- Sameer Africa made a net profit of Sh43.4 million in the year ended December, breaking its two-year loss-making streak.
- The company had posted a net loss of Sh1 billion and Sh529.3 million in 2019 and 2018 respectively.
- Sameer did not declare a dividend for the review period, taking the payout drought to seven years.
Sameer Africa #ticker:SMER made a net profit of Sh43.4 million in the year ended December, breaking its two-year loss-making streak.
The company had posted a net loss of Sh1 billion and Sh529.3 million in 2019 and 2018 respectively. Sameer did not declare a dividend for the review period, taking the payout drought to seven years.
The firm last paid a dividend of Sh0.3 per share for the year ended December 2013.
The return to profitability was aided by a sharp reduction in costs following the closure of its troubled tyre distribution business in May last year when it announced it would focus exclusively on real estate development.
The Nairobi Securities Exchange-listed firm, however made an about-turn in February this year when it announced it was re-entering the tyre distribution market on renewed demand for its Yana brands.
“The group’s revenue reduced by 57 per cent from Sh1.76 billion in 2019 to Sh757 million in 2020 following closure and resumption of tyre business operations,” Sameer said in a statement.
“Despite 2020 being a difficult year, the group reported a profit … which was a significant turnaround and improvement from the loss of Sh1 billion reported for the year 2019.”
The closure of the tyre business for the most part of last year helped the firm to make deep cuts in its expenses, having laid off all the workers who were employed in that division.
Cost of sales, for instance, dropped by Sh973.3 million to Sh513.7 million while operating expenses declined by Sh758.1 million to Sh118 million.
The lower costs boosted margins significantly even as sales fell, causing the return to profitability.
Sameer said its priority this year will be the roll-out of a new strategic plan focusing on both the tyre and property businesses.

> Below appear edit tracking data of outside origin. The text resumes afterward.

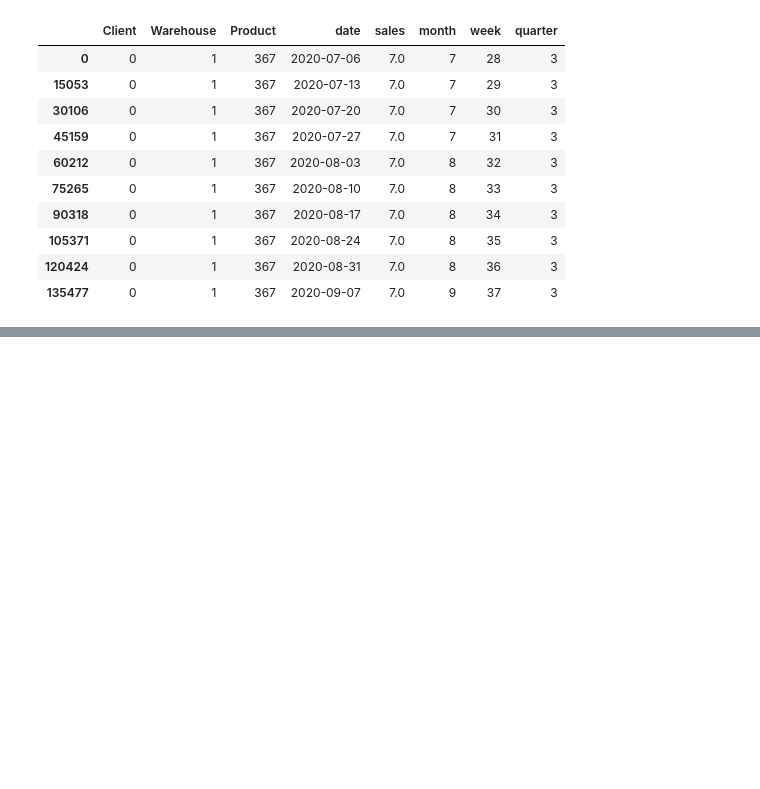
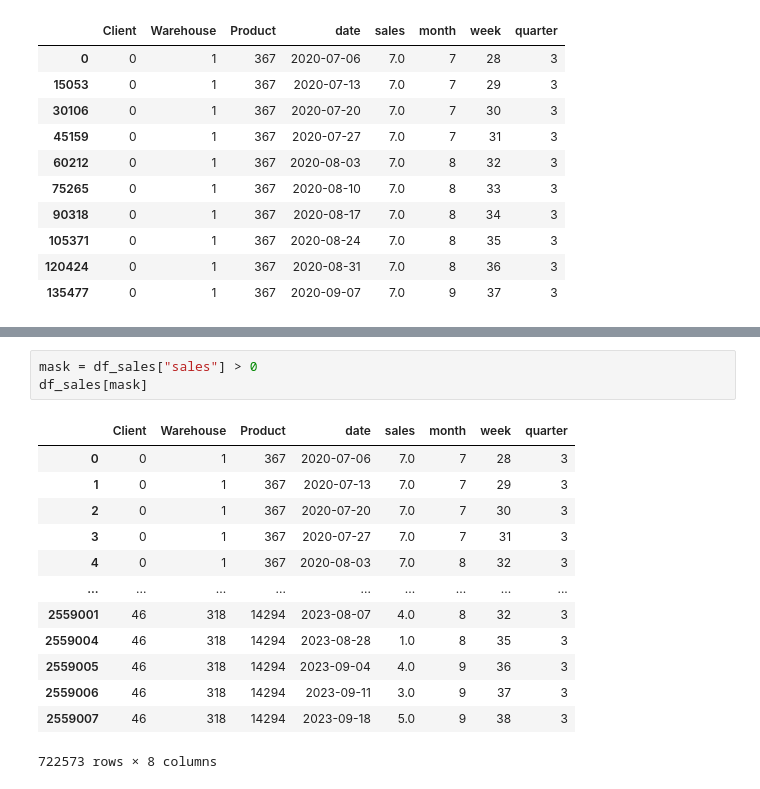
Before and after one commit to hozaifaanwar/vn1-forecasting, a Jupyter notebook: notebooks/01_practice.ipynb, the cells around one changed output, grey strips where cells are left out. Saved outputs shown, nothing was run; the diff lists cells and outputs as text; blank space fills up the shorter version.

```diff
--- a/notebooks/01_practice.ipynb
+++ b/notebooks/01_practice.ipynb
@@ -187,3 +322,20 @@ df_sales[key + ["date", "sales", "sales_roll4"]].head(8)
+# %%
+mask = df_sales["sales"] > 0
+df_sales[mask]
+# %% [output]
+|  | Client | Warehouse | Product | date | sales | month | week | quarter |
+| 0 | 0 | 1 | 367 | 2020-07-06 | 7.0 | 7 | 28 | 3 |
+| 1 | 0 | 1 | 367 | 2020-07-13 | 7.0 | 7 | 29 | 3 |
+| 2 | 0 | 1 | 367 | 2020-07-20 | 7.0 | 7 | 30 | 3 |
+| 3 | 0 | 1 | 367 | 2020-07-27 | 7.0 | 7 | 31 | 3 |
+| 4 | 0 | 1 | 367 | 2020-08-03 | 7.0 | 8 | 32 | 3 |
+| ... | ... | ... | ... | ... | ... | ... | ... | ... |
+| 2559001 | 46 | 318 | 14294 | 2023-08-07 | 4.0 | 8 | 32 | 3 |
+| 2559004 | 46 | 318 | 14294 | 2023-08-28 | 1.0 | 8 | 35 | 3 |
+| 2559005 | 46 | 318 | 14294 | 2023-09-04 | 4.0 | 9 | 36 | 3 |
+| 2559006 | 46 | 318 | 14294 | 2023-09-11 | 3.0 | 9 | 37 | 3 |
+| 2559007 | 46 | 318 | 14294 | 2023-09-18 | 5.0 | 9 | 38 | 3 |
+722573 rows × 8 columns
 # %%
 # --- PRACTICE — pivot long back to wide (you'll need this to score) ---
 wide_again = df_sales.pivot_table(index=key, columns="date", values="sales")
```
Also changed, not shown: parts of 12 cells of this notebook, 4 other files.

It is not clear whether the firm will reopen the factory in Nairobi’s Industrial Area or it will resume off-shore production via contract manufacturers.
The temporary exit from the tyre business triggered a scrutiny of the company’s buildings and land holdings whose market value has not been reflected in its financial statements.

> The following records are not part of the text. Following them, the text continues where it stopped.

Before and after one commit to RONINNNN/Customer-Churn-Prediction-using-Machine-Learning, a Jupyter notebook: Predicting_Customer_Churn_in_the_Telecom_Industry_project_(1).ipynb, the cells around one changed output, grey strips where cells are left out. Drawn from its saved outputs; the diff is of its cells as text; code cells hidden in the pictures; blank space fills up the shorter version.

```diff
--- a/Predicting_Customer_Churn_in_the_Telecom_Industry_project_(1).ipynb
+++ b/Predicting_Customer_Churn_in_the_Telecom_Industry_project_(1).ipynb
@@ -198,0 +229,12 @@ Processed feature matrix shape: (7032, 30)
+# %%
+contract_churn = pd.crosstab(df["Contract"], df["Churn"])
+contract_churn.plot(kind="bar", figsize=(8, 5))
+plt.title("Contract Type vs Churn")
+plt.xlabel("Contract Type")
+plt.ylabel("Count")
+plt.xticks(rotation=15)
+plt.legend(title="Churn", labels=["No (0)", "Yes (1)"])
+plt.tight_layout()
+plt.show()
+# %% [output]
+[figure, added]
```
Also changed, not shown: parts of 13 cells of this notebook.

Sameer said the disclosure of the fair value of its investment property was a key audit matter but the comments on this issue by the external auditor, RSM Eastern Africa LLP, was not published.